▼
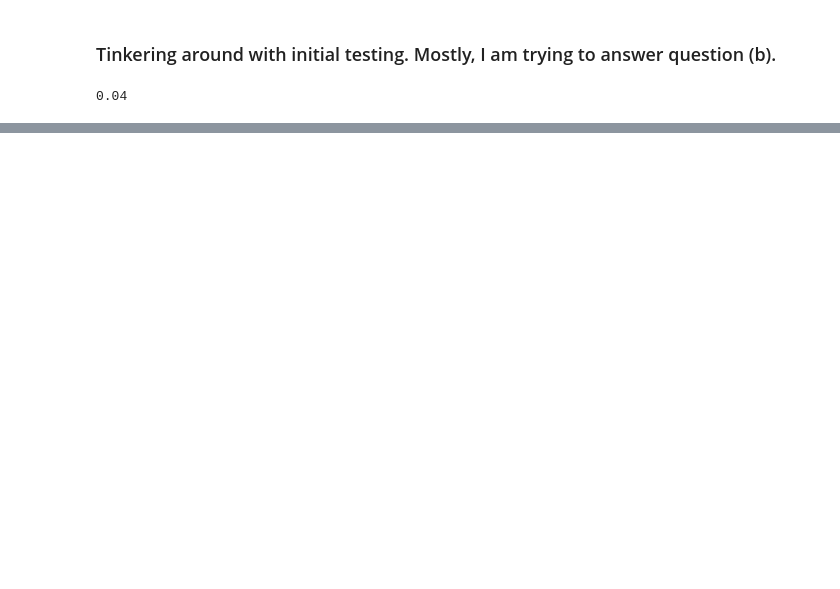
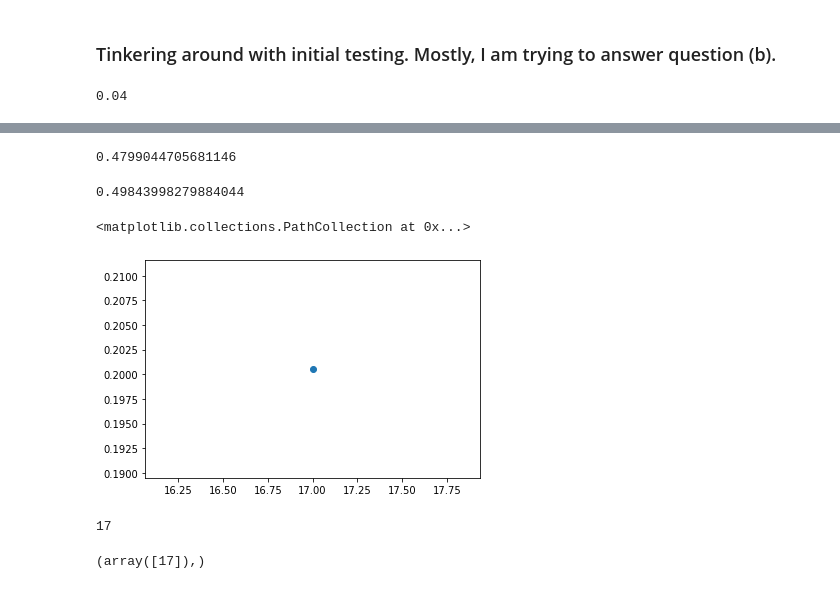
Before and after one commit to mr-devs/mean_field_quals, a Jupyter notebook: notebooks/2020-06-03_initial-testing.ipynb, the cells around one changed output, grey strips where cells are left out. Drawn from its saved outputs; the diff is of its cells as text; code cells hidden in the pictures; blank space fills up the shorter version.

Commit message:
first problem euler (b)

```diff
--- a/notebooks/2020-06-03_initial-testing.ipynb
+++ b/notebooks/2020-06-03_initial-testing.ipynb
@@ -318,0 +82,13 @@ all_steps[0]
+# %%
+def deriv(beta_o, beta_m, sus_o, sus_m, inf_o, inf_m, k):
+    # Ordinary folks first
+    ds_o = -beta_o * sus_o * (inf_o + inf_m)
+    di_o = (beta_o * sus_o * (inf_o + inf_m)) - k*inf_o
+    dr_o = k*inf_o
+
+    # Misinfo folks next
+    ds_m = -beta_m * sus_m * (inf_o + inf_m)
+    di_m = (beta_m * sus_m * (inf_o + inf_m)) - k*inf_m
+    dr_m = k*inf_m
+
+    return ds_o, di_o, dr_o, ds_m, di_m, dr_m
@@ -318,0 +181,20 @@ all_steps[0]
+# %%
+beta_values = np.arange(.01, 1.01, .01)
+
+totals = []
+r0s_ = []
+
+for beta in beta_values:
+    S_o, S_m, I_o, I_m, R_o, R_m, r0s = run_simulation(
+        frac_ord= .5,
+        prop_infec=.001,
+        num_days=100,
+        beta_ord=beta,
+        recovery_days=5
+    )
+    total_ord_inf = max(R_o)
+    total_mis_inf = max(R_m)
+
+    r0s_.append(list(r0s)+[beta])
+
+    totals.append((total_ord_inf, total_mis_inf, beta))
@@ -318,0 +337,30 @@ all_steps[0]
+# %%
+max(R_o)
+# %% [output]
+0.4799044705681146
+# %%
+max(R_m)
+# %% [output]
+0.49843998279884044
+# %%
+def get_peak_day(infected_array):
+    return np.where(np.array(infected_array) == max(infected_array))[0][0]
+# %%
+peak_day_ord = get_peak_day(I_o)
+peak_val_ord = max(I_o)
+
+peak_day_mis = get_peak_day(I_m)
+peak_val_mis = max(I_m)
+# %%
+plt.scatter(peak_day_ord, peak_val_ord)
+# %% [output]
+<matplotlib.collections.PathCollection at 0x...>
+[figure, added]
+# %%
+get_peak_day(I_o)
+# %% [output]
+17
+# %%
+np.where(np.array(I_o) == max(I_o))
+# %% [output]
+(array([17]),)
```
Also changed, not shown: parts of 80 cells of this notebook, 1 other file.
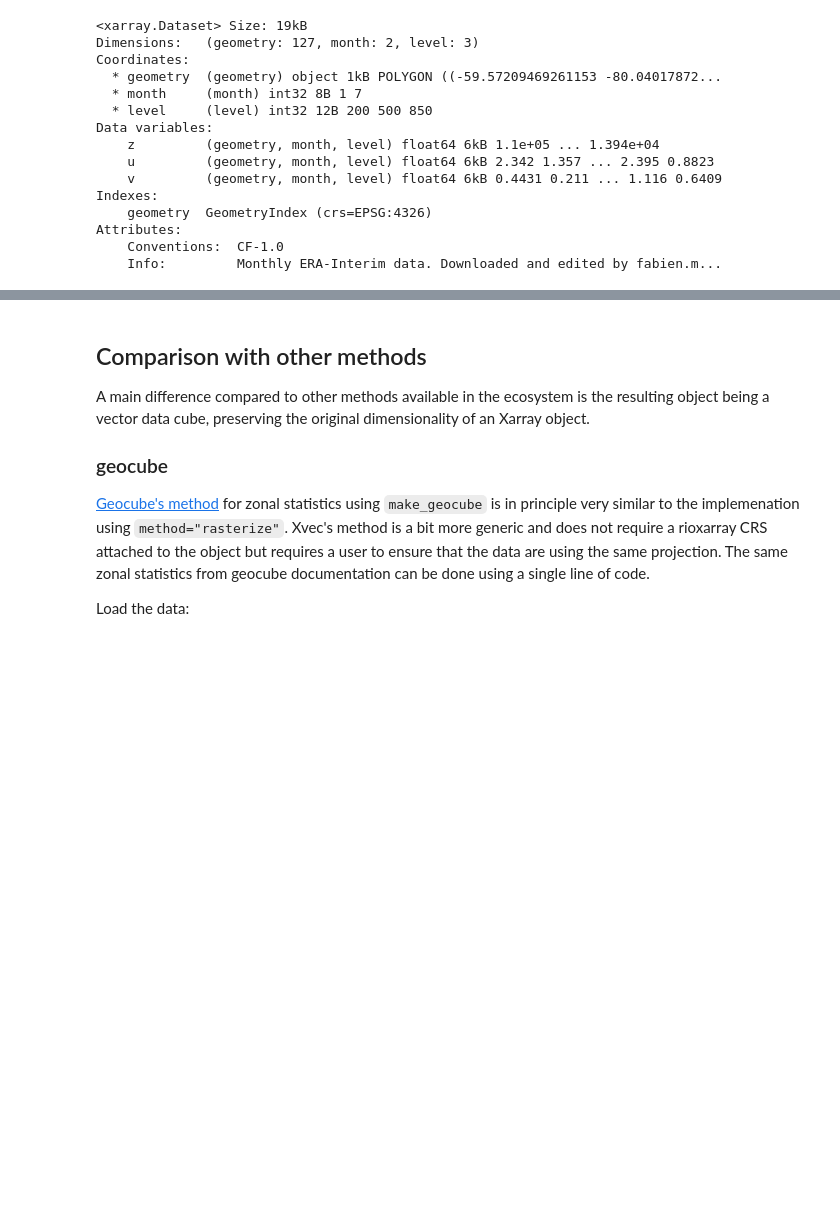
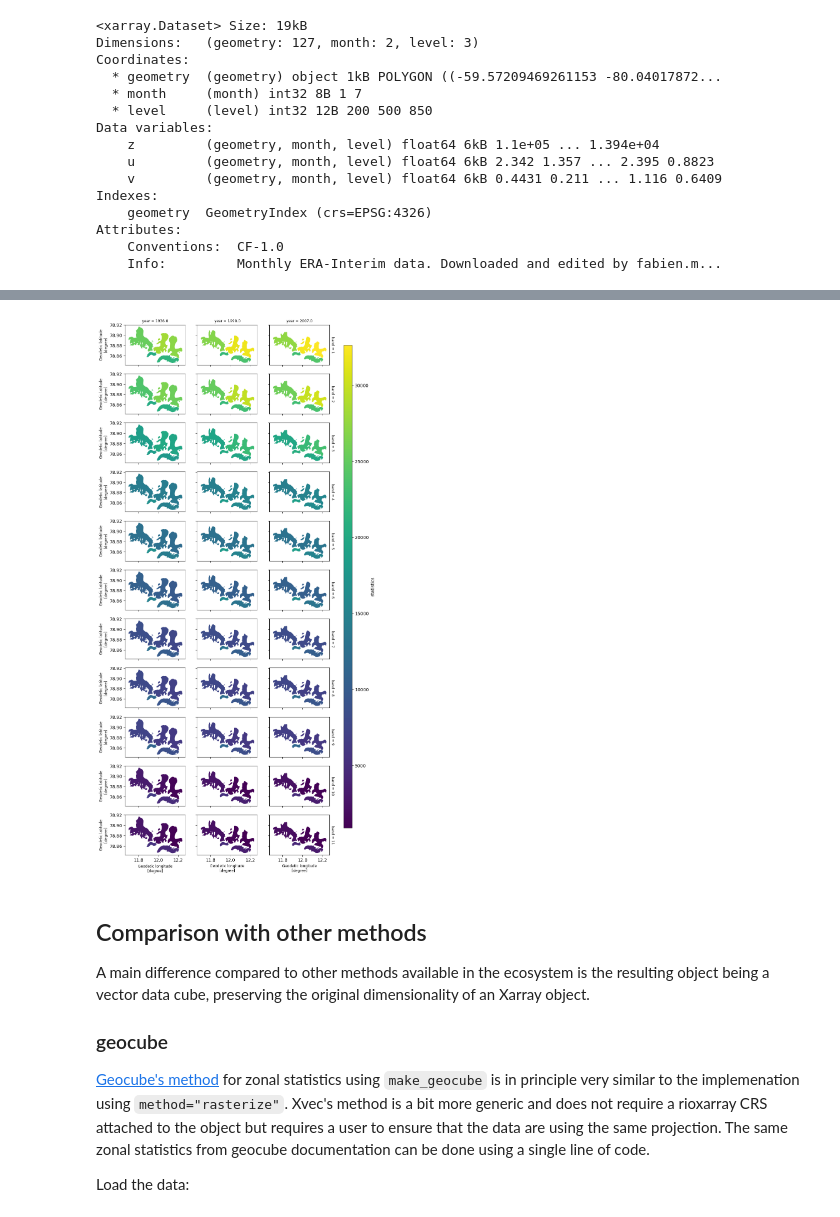
Before and after one commit to xarray-contrib/xvec, a Jupyter notebook: doc/source/zonal_stats.ipynb, the cells around one changed output, grey strips where cells are left out. Drawn from its saved outputs; the diff is of its cells as text; code cells hidden in the pictures; blank space fills up the shorter version.

```diff
--- a/doc/source/zonal_stats.ipynb
+++ b/doc/source/zonal_stats.ipynb
@@ -246,0 +267,9 @@ Attributes:
+# %%
+sentinel_2 = rioxarray.open_rasterio('https://zenodo.org/records/14906864/files/svalbard.tiff?download=1')
+
+glaciers_df = gpd.read_file("https://github.com/loreabad6/post/raw/refs/heads/main/inst/extdata/svalbard.gpkg").to_crs(sentinel_2.rio.crs)
+glaciers = (
+    glaciers_df.set_index(["year", "name"])
+    .to_xarray()
+    .proj.assign_crs(spatial_ref=glaciers_df.crs)  # use xproj to store the CRS information
+)
@@ -246,0 +278,3 @@ Attributes:
+# %%
+aggregated_variable = sentinel_2.xvec.zonal_stats(glaciers.geometry, x_coords='x', y_coords="y", stats=['mean', 'std'])
+aggregated_variable
@@ -246,0 +294,3 @@ Attributes:
+# %%
+merged = xr.merge([glaciers, aggregated_variable])
+merged
@@ -247,3 +313,7 @@ Attributes:
+# %%
+f, ax = merged.sel(zonal_statistics='mean').xvec.plot(geometry="geometry", row="band", col="year", hue="statistics")
+# %% [output]
+[figure, added]
 # %% [markdown]
 ## Comparison with other methods
 
```
Also changed, not shown: parts of 12 cells of this notebook, 33 other files.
▲
Try it:
Output, line for line and exactly, the records above from their first line through the one with "Also changed, not shown: parts of 80", both ends included, but no pictures.

Your response:
Before and after one commit to mr-devs/mean_field_quals, a Jupyter notebook: notebooks/2020-06-03_initial-testing.ipynb, the cells around one changed output, grey strips where cells are left out. Drawn from its saved outputs; the diff is of its cells as text; code cells hidden in the pictures; blank space fills up the shorter version.

Commit message:
first problem euler (b)

```diff
--- a/notebooks/2020-06-03_initial-testing.ipynb
+++ b/notebooks/2020-06-03_initial-testing.ipynb
@@ -318,0 +82,13 @@ all_steps[0]
+# %%
+def deriv(beta_o, beta_m, sus_o, sus_m, inf_o, inf_m, k):
+    # Ordinary folks first
+    ds_o = -beta_o * sus_o * (inf_o + inf_m)
+    di_o = (beta_o * sus_o * (inf_o + inf_m)) - k*inf_o
+    dr_o = k*inf_o
+
+    # Misinfo folks next
+    ds_m = -beta_m * sus_m * (inf_o + inf_m)
+    di_m = (beta_m * sus_m * (inf_o + inf_m)) - k*inf_m
+    dr_m = k*inf_m
+
+    return ds_o, di_o, dr_o, ds_m, di_m, dr_m
@@ -318,0 +181,20 @@ all_steps[0]
+# %%
+beta_values = np.arange(.01, 1.01, .01)
+
+totals = []
+r0s_ = []
+
+for beta in beta_values:
+    S_o, S_m, I_o, I_m, R_o, R_m, r0s = run_simulation(
+        frac_ord= .5,
+        prop_infec=.001,
+        num_days=100,
+        beta_ord=beta,
+        recovery_days=5
+    )
+    total_ord_inf = max(R_o)
+    total_mis_inf = max(R_m)
+
+    r0s_.append(list(r0s)+[beta])
+
+    totals.append((total_ord_inf, total_mis_inf, beta))
@@ -318,0 +337,30 @@ all_steps[0]
+# %%
+max(R_o)
+# %% [output]
+0.4799044705681146
+# %%
+max(R_m)
+# %% [output]
+0.49843998279884044
+# %%
+def get_peak_day(infected_array):
+    return np.where(np.array(infected_array) == max(infected_array))[0][0]
+# %%
+peak_day_ord = get_peak_day(I_o)
+peak_val_ord = max(I_o)
+
+peak_day_mis = get_peak_day(I_m)
+peak_val_mis = max(I_m)
+# %%
+plt.scatter(peak_day_ord, peak_val_ord)
+# %% [output]
+<matplotlib.collections.PathCollection at 0x...>
+[figure, added]
+# %%
+get_peak_day(I_o)
+# %% [output]
+17
+# %%
+np.where(np.array(I_o) == max(I_o))
+# %% [output]
+(array([17]),)
```
Also changed, not shown: parts of 80 cells of this notebook, 1 other file.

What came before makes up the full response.